Ever the careful scientist, Carrington noted the coincidence in time between the magnetic disturbances and his observation of the strange phenomenon on the Sun, but expressed diffidence about making any connections between the two, quoting the old saying, ‘one swallow does not make a summer’.
What Carrington saw on 1 September 1859 is now called a ‘white-light flare’. A solar flare occurs in an active region whose magnetic field becomes so twisted and complex that it effectively ‘short-circuits’, causing a huge release of energy. Most flares require special filters to be seen from Earth, but a few are so intense that they can be seen in ordinary, ‘white’ light. Carrington and Hodgson were lucky enough to observe an exceptionally powerful flare many years before special equipment was invented for observing these phenomena.
The ‘jump’ recorded by the magnetometers at the same time as Carrington’s flare is now recognised to have been a ‘geomagnetic crochet’, caused by ultraviolet rays from the flare ionizing the Earth’s upper atmosphere and thus exciting the terrestrial magnetic field. The longer-term magnetic variations and aurorae were caused by a great wave of subatomic particles released from the Sun by the flare, now known as a ‘coronal mass ejection’ (CME). Yet the aurorae did not occur until the evening of 2 September, about eighteen hours after Carrington’s flare, because that is how long it took the particles to travel from the Sun to the Earth. The geomagnetic crotchet occurred at the same time as Carrington saw the flare, because both the visible light seen by Carrington and the ultra-violet rays that caused the magnetic jump were just different forms of electromagnetic radiation, travelling at the speed of light.

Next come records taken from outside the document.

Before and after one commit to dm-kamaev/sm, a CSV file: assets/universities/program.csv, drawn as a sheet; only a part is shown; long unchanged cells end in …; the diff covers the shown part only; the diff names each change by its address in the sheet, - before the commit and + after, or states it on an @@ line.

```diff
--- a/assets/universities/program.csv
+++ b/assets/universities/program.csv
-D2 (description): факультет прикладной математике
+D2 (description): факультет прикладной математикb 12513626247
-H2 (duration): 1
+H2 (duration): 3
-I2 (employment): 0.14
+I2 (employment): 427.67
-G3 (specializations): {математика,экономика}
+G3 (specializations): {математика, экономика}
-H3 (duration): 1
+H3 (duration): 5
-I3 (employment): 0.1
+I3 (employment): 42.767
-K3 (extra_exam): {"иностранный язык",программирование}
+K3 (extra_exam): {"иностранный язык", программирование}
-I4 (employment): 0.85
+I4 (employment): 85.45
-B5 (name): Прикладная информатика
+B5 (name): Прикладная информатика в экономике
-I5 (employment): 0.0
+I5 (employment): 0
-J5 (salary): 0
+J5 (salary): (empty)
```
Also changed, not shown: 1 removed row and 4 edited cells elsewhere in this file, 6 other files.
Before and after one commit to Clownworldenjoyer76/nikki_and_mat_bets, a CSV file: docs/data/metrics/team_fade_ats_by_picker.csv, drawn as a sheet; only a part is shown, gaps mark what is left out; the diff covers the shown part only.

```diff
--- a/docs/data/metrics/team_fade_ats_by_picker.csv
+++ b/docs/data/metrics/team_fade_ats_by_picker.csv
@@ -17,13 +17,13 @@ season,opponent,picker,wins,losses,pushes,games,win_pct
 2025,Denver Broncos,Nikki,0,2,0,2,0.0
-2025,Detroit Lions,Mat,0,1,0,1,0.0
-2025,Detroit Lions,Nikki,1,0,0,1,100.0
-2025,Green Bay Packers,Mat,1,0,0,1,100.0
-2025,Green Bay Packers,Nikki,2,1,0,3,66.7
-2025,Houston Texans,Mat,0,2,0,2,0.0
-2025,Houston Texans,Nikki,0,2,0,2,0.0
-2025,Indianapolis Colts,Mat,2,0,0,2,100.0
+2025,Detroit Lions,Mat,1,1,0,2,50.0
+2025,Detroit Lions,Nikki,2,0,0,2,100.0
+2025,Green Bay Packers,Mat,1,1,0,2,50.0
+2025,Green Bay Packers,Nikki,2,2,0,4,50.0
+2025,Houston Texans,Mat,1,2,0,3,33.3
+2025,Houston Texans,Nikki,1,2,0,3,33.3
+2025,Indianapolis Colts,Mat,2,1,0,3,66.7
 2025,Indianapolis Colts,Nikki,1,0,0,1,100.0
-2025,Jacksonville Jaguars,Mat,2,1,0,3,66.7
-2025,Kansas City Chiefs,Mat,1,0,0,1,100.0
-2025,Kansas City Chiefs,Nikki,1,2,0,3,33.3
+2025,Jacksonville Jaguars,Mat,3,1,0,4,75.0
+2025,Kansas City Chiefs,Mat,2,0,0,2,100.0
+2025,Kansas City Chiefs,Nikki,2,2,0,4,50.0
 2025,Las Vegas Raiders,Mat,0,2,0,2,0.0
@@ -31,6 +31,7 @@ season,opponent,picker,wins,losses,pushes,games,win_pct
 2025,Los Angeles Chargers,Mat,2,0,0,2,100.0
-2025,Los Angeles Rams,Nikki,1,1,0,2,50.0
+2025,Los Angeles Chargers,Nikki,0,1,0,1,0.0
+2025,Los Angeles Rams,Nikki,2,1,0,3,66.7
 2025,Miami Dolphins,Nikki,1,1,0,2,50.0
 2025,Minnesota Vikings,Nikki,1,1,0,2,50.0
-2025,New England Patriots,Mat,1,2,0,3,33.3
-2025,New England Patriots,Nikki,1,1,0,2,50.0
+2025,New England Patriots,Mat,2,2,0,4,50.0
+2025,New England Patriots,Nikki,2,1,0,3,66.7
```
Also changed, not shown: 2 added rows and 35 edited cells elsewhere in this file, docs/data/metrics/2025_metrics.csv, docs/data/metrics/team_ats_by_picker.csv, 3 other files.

The Carrington Event had great contemporary importance in Victorian science. It heightened an already increasing interest in Sun-Earth connections, and helped stimulate astronomers to look for further connections, including possible solar influences on terrestrial weather that might be used to predict droughts and associated famines.
However, the event’s significance for the twenty-first century is that it was one of the most powerful solar explosions ever recorded. The largest flare of modern times occurred on 4 November 2003. This originated in a complex sunspot group similar to the one that caused the Carrington flare. Across much of its passage across the Sun the previous two weeks, the 2003 sunspot had been unleashing many flares and CMEs. These had not only sparked powerful aurorae: the magnetic effects caused damage to communications satellites and some airlines flying near the arctic regions had to be re-routed, due to dangerous radiation levels in the upper atmosphere. By 4 November, when the most powerful flare took place, the parent sunspot was moving off the Sun’s visible disc and the resulting CME was directed at 90 degrees to the Earth. Had it travelled directly towards the Earth, its consequences for communications systems and transport could have been devastating.
Research by scientists into the recorded magnetic effects of the 1859 Carrington flare suggests that it might well have been as powerful as the 2003 one. The explosion’s effects on the Victorian electric telegraph were as nothing to the consequences of a Carrington-type event for the communications and power supplies we rely on in the modern world. That is why the Carrington event forms a benchmark for a potentially disastrous modern-day space weather event – and why scientists and governments need to understand and monitor the Sun’s emissions, in preparation for another such event.